18th Sunday in Ordinary Time-A
Isaiah 55: 1-3
Romans 8: 35, 37-39
Matthew 14: 13-21
There is a story about Mother Teresa of Calcutta that when she first arrived in India and saw all the poor and hungry, the sick and dying, she prayed: “Lord, do something about this.”
And God answered her prayer by saying: “I have. I have sent you.”
What if Mother Teresa had said “no” to God? Look at all the good that would have gone undone. And this question points us to the scene in today’s Gospel.
John the Baptist had just been put to death by King Herod, and Jesus was grieving. He needed some time to be alone so He got into a boat and went off to a deserted place to pray.
The townspeople heard about this, so they were already there waiting for Him when Jesus arrived. Jesus, putting aside His own needs, felt pity for them and He cured their sick.
When it got to be evening, the disciples encouraged Jesus to send the people away so they could buy food. And Jesus answered them: “There is no need for them to go away. Give them some food yourselves.”
The disciples responded: “Five loaves and two fish are all that we have here.”
Then Jesus said: “Bring them here to me.” And Jesus, looking up to heaven, said the blessing and had the disciples distribute the loaves and fish to the crowd. “They all ate and were satisfied.” There were five thousand men there, plus women and children. And when they were all finished eating, there were twelve wicker baskets full of leftovers.
This Gospel scene involves us. We are like those disciples. We look around us and find so much need – near and far. And the invisible enemy, the coronavirus pandemic, is changing our lives in so many ways – big and small.
We can wonder: “What can I do? This is overwhelming. Lord, do something about this.”
And God answers our prayers, like He answered Mother Teresa’s, by saying: “I have. I have sent you.”
And we answer back: “But Lord, I have so little to offer.”
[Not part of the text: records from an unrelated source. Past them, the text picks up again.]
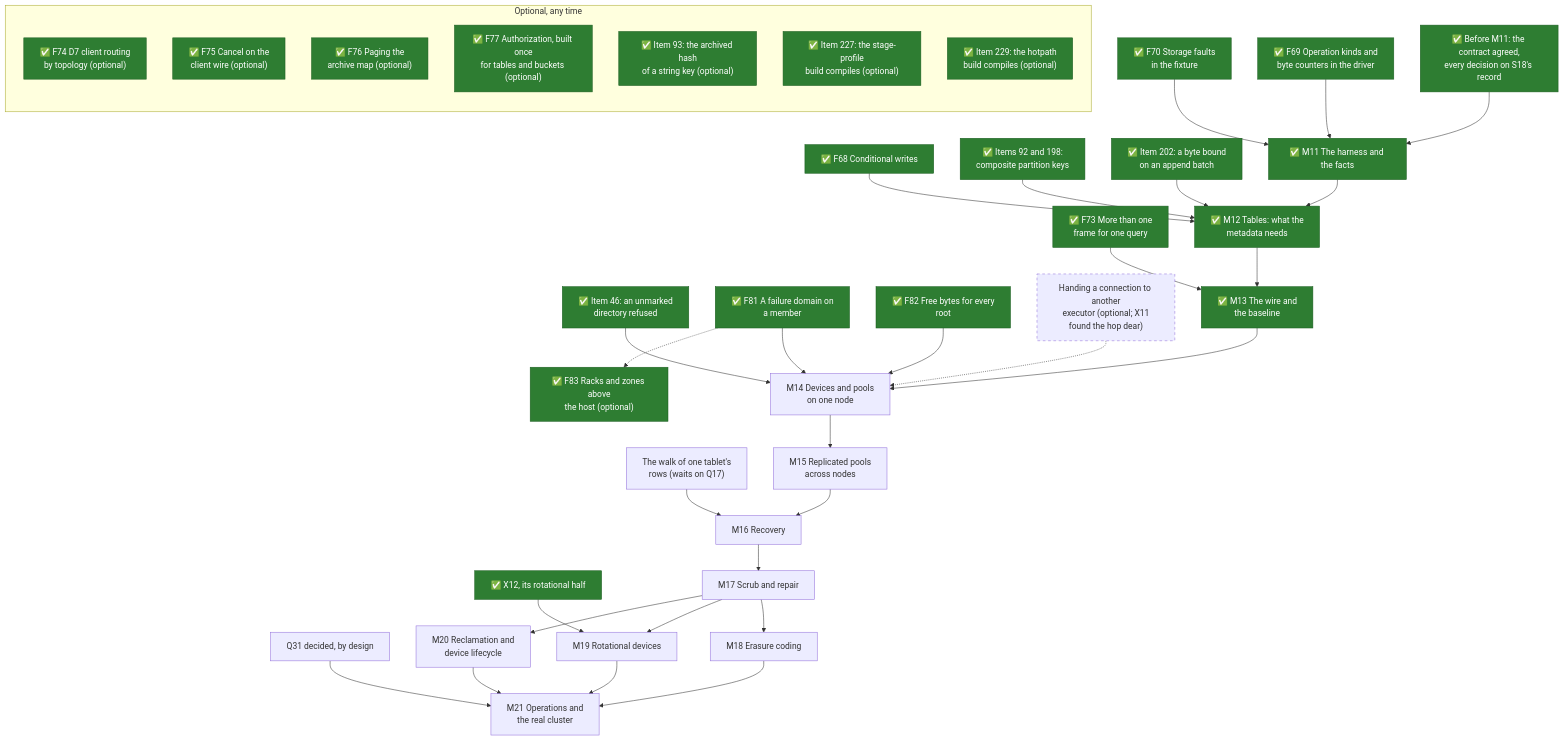
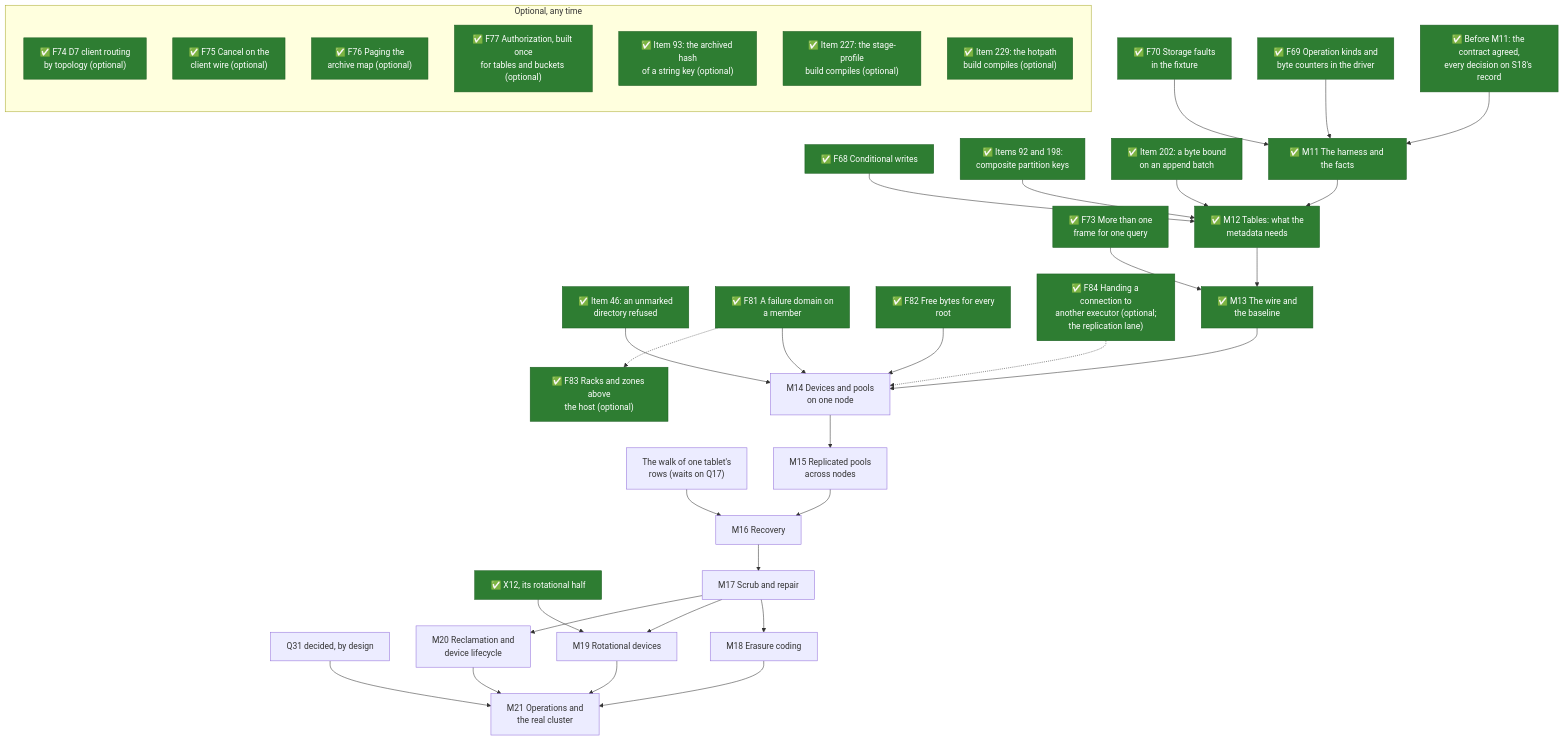
One commit to mjcarson/shoal changed the second of 2 diagrams in docs/src/object-storage/whats-left-todo.md. Above: the diagram before and after it, drawn with Mermaid. The commit also changed other lines of this file and 38 other files, not shown here.

````diff
--- a/docs/src/object-storage/whats-left-todo.md
+++ b/docs/src/object-storage/whats-left-todo.md
@@ -156,59 +159,59 @@
 ```mermaid
 flowchart TB
     classDef done fill:#2e7d32,stroke:#1b5e20,color:#ffffff
     classDef optional stroke-dasharray: 5 5
     Gate["✅ Before M11: the contract agreed,<br>every decision on S18's record"]:::done
     F69["✅ F69 Operation kinds and<br>byte counters in the driver"]:::done
     F70["✅ F70 Storage faults<br>in the fixture"]:::done
     F68["✅ F68 Conditional writes"]:::done
     I198["✅ Items 92 and 198:<br>composite partition keys"]:::done
     I202["✅ Item 202: a byte bound<br>on an append batch"]:::done
     I46["✅ Item 46: an unmarked<br>directory refused"]:::done
     Frames["✅ F73 More than one<br>frame for one query"]:::done
     Domain["✅ F81 A failure domain on<br>a member"]:::done
     Free["✅ F82 Free bytes for every<br>root"]:::done
     Walk["The walk of one tablet's<br>rows (waits on Q17)"]
-    Handoff["Handing a connection to another<br>executor (optional; X11<br>found the hop dear)"]:::optional
+    Handoff["✅ F84 Handing a connection to<br>another executor (optional;<br>the replication lane)"]:::done
     Rack["✅ F83 Racks and zones above<br>the host (optional)"]:::done
     X12r["✅ X12, its rotational half"]:::done
     Q31["Q31 decided, by design"]
     M11["✅ M11 The harness and the facts"]:::done
     M12["✅ M12 Tables: what the<br>metadata needs"]:::done
     M13["✅ M13 The wire and<br>the baseline"]:::done
     M14["M14 Devices and pools<br>on one node"]
     M15["M15 Replicated pools<br>across nodes"]
     M16["M16 Recovery"]
     M17["M17 Scrub and repair"]
     M18["M18 Erasure coding"]
     M19["M19 Rotational devices"]
     M20["M20 Reclamation and<br>device lifecycle"]
     M21["M21 Operations and<br>the real cluster"]
     Gate --> M11 --> M12 --> M13 --> M14 --> M15 --> M16 --> M17
     M17 --> M18 --> M21
     M17 --> M19 --> M21
     M17 --> M20 --> M21
     F69 --> M11
     F70 --> M11
     F68 --> M12
     I198 --> M12
     I202 --> M12
     Frames --> M13
     I46 --> M14
     Domain --> M14
     Free --> M14
     Handoff -.-> M14
     Domain -.-> Rack
     Walk --> M16
     X12r --> M19
     Q31 --> M21
     subgraph anytime["Optional, any time"]
         direction TB
         D7["✅ F74 D7 client routing<br>by topology (optional)"]:::done
         Cancel["✅ F75 Cancel on the<br>client wire (optional)"]:::done
         Paging["✅ F76 Paging the<br>archive map (optional)"]:::done
         Authz["✅ F77 Authorization, built once<br>for tables and buckets (optional)"]:::done
         I93["✅ Item 93: the archived hash<br>of a string key (optional)"]:::done
         I227["✅ Item 227: the stage-profile<br>build compiles (optional)"]:::done
         I229["✅ Item 229: the hotpath<br>build compiles (optional)"]:::done
     end
 ```
````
And He says: “Give it to me.” And, when we put what little we think we have into His hands, He blesses that little and it turns into plenty.
We are born with the sense that we do not have enough, that we are going to run out. And so we spend our lives acquiring things, storing things, even hoarding things. We learn as children to say: “It’s mine!” And we continue that theme as adults: “I have so little, really. I have nothing to spare. If I am not careful, I will soon run out of everything!”
When are we really going to trust the Lord – and put our time, our talent and our treasure into His almighty hands? Look at what He did with so little in today’s Gospel. What if the disciples had said: “No, Jesus, you can’t have our five loaves and two fish. They are all that we have, and we are hungry too”?
But they said “yes” – and there was plenty for everyone, with leftovers besides.
“Lord, do something about this.”
And God answers: “I have. I have sent you.”
And this is something that we do at every Mass during the Preparation of the Gifts, the Offertory. Bread and wine are the gifts that we offer the Lord. They are not worth much in terms of dollars and cents – some unleavened bread and some plain wine. But they are “fruit of the earth [wheat]… fruit of the vine [grapes] …and work of human hands [bread and wine].” They are our gifts to the Lord.
And then, through the power of Jesus’ priesthood, the priest – in the person of Jesus Christ – accepts these gifts and places them upon the altar. In the Eucharistic Prayer that follows, he calls down the Holy Spirit upon them. Then, using Jesus’ own words, says: “This is My Body…. This is the chalice of My Blood.” And our gifts to Jesus – bread and wine – are now changed and have become Jesus’ gift of Himself to us – His Body and Blood, Soul and Divinity. Our gifts to Him are now returned to us as “the Bread of Life and the Chalice of Salvation” [Eucharistic Prayer 2].
Jesus is never outdone in His generosity.
Everything we have is a gift from God – even our next breath and our next opportunity. He asks us to place our lives in His hands – not so that He can snatch His blessings away from us. But so that He can multiply His blessings for us and for the world.
There are so many needs and challenges around us everywhere: hunger and homelessness, racial injustice and disrespect for human life, political chaos, hurricanes and storms, and a raging pandemic. These and so many other global and local outcries grab our attention and tug at our hearts.
“Lord, do something about this,” we pray with Mother Teresa.
And God answers our prayers – as He answered hers – by saying: “I have. I have sent you.”
Lord, help us to place our lives in your hands. As you multiplied the five loaves and two fish to satisfy a hungry crowd, we ask you to multiply what we offer you today and use it to satisfy the hungry hearts of your people.
Jesus, help us to trust in you. Amen.